Mon Jan 7, 2013, 03:42 PM

45. Coming from the other end - the refrain I keep hearing is -

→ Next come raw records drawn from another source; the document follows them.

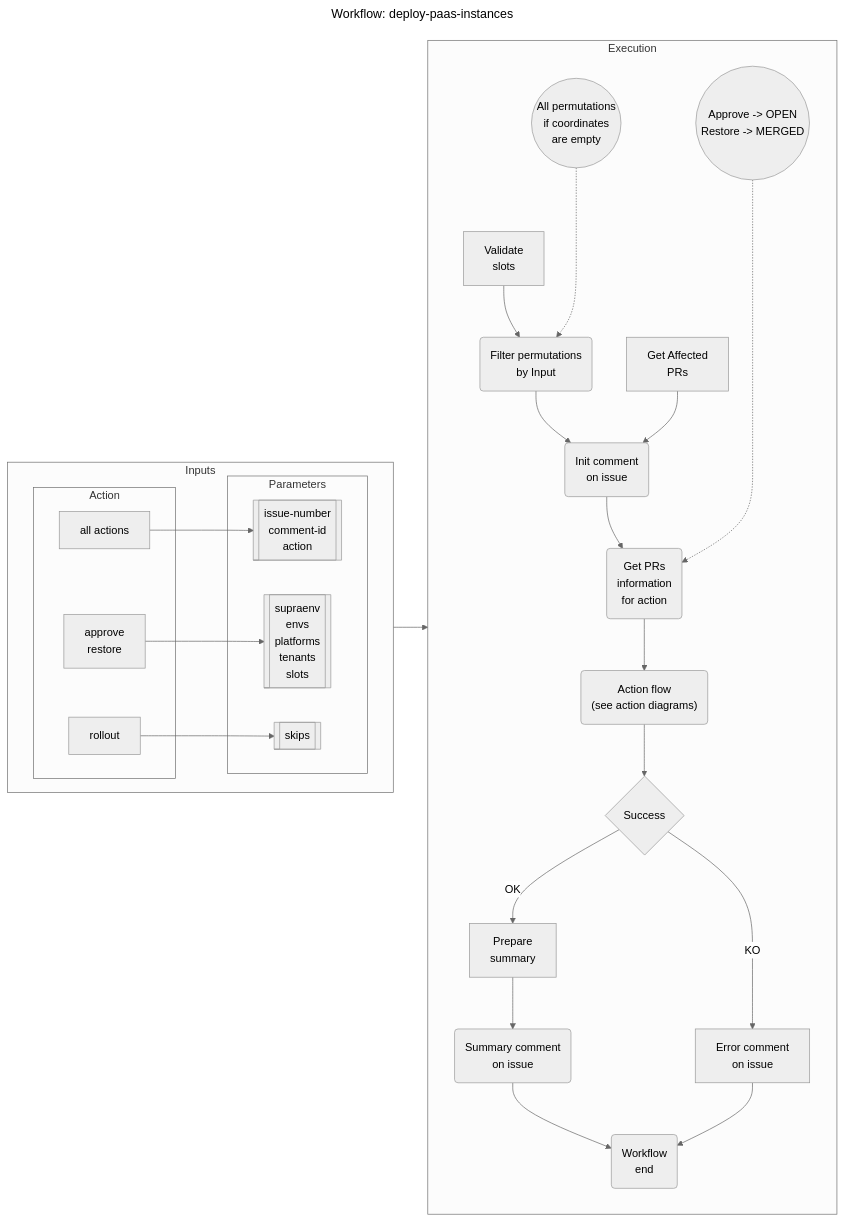
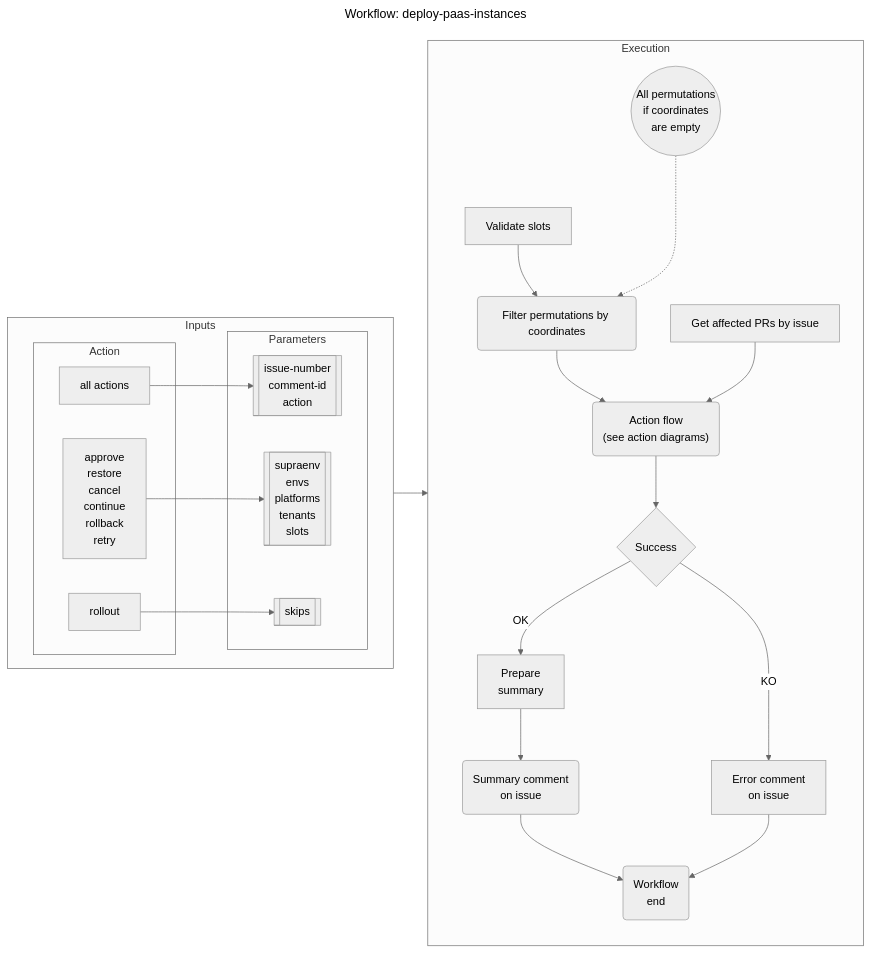
One commit to mikybars/sandbox changed the first of 3 diagrams in .github/workflows/docs/paas-deploy_instances.md. Above: the diagram before and after it, drawn with Mermaid (neutral theme). The commit also changed other lines of this file and 9 other files, not shown here.

```diff
--- a/.github/workflows/docs/paas-deploy_instances.md
+++ b/.github/workflows/docs/paas-deploy_instances.md
@@ -21,35 +21,23 @@
 flowchart LR
     subgraph Execution
         direction TB
-        A --> B --> D
-        C --> D --> E --> F --> G
+        A --> B --> F
+        C --> F --> G
         G --> |OK| H
         G --> |KO| I
         H --> J --> K
         I --> K
         L -..-> B
-        M -....-> E
+
         A["
-            Validate
-            slots
+            Validate slots
         "]
         B("
-            Filter permutations
-            by Input
+            Filter permutations by coordinates
         ")
         C["
-            Get Affected
-            PRs
+            Get affected PRs by issue
         "]
-        D("
-            Init comment
-            on issue
-        ")
-        E("
-            Get PRs
-            information
-            for action
-        ")
         F("
             Action flow
             (see action diagrams)
@@ -76,10 +64,6 @@
             if coordinates
             are empty
         "))
-        M(("
-            Approve -> OPEN
-            Restore -> MERGED
-        "))
     end
 
     subgraph Inputs
@@ -91,7 +75,11 @@
             newline1["all actions"]
             newline2["
                 approve
-            restore
+                restore
+                cancel
+                continue
+                rollback
+                retry
             "]
             rollout
         end
```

"I'm going to retire in a few years, and there is no one in the pipeline behind me!"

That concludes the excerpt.